What’s driving this population boom? Whilst immigration is a contributing factor, many of Melbourne’s new residents are relocating from other Australian cities including Sydney. The biggest pull factor is the lower cost of living, particularly the cheaper cost of home ownership. Whilst property prices in Sydney continue to soar, housing is still affordable on the outskirts of Melbourne where land is relatively cheap. In fact, it’s possible to find houses on the urban fringe of Melbourne that are half the value of those of a similar size and location in Sydney.

It also helps that Melbourne is growing as a business hub. Whilst Sydney is still home to most of the country’s corporate head offices, Melbourne has found itself home to a number of successful startups in recent years. Access to jobs in the centre is also easier for those on the urban fringe of Melbourne as opposed to those on the outskirts of Sydney – better roads and public transport links and a shorter distance make for a more reasonable commute time so that people aren’t wasting as much time going to and from work.

The cost and hassle of moving cities is also improving. It’s now easier to find a car transport company on an affordable budget – the growing number of long-distance moving companies has resulted in more competitive rates. This makes it easier for more families to justify taking the leap.

Of course, whilst moving to Melbourne has become the Australian dream for many, those chasing a new life in this city may want to consider some of the future concerns – namely, will Melbourne be able to handle it’s exploding population?

So far the city has been coping fairly well with the pressures, proposing ambitious projects such as the suburban rail loop to make movement around the city easier. However, there are concerns that the city is neglecting certain needs. Booming areas such as Melton should be building two schools a year to keep up with growth – however none are currently in the works.

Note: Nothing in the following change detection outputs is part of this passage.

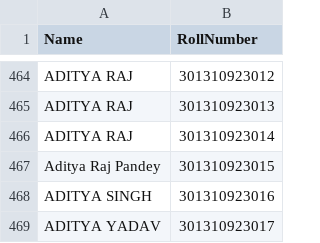
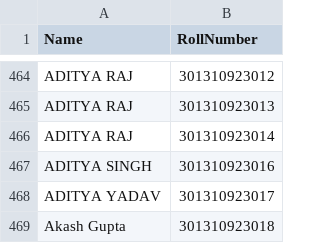
Before and after one commit to Adiraj001/CSVTU-Result-Checker, a CSV file: DATA/studentdata.csv, drawn as a sheet; only a part is shown, gaps mark what is left out; the shorter side is filled out with more unchanged rows; the diff names each change by its address in the sheet, - before the commit and + after, or states it on an @@ line.

Commit message:
fixed the dataset

```diff
--- a/DATA/studentdata.csv
+++ b/DATA/studentdata.csv
-row 467: Aditya Raj Pandey | 301310923015
```
Also changed, not shown: 1 other file.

A number of hospitals will also be need to be built across the city’s suburbs by 2030 to match the growing demand, only a couple of which have been planned out.  If the city is to handle the influx of people in the future, it will need to buckle down with these construction projects.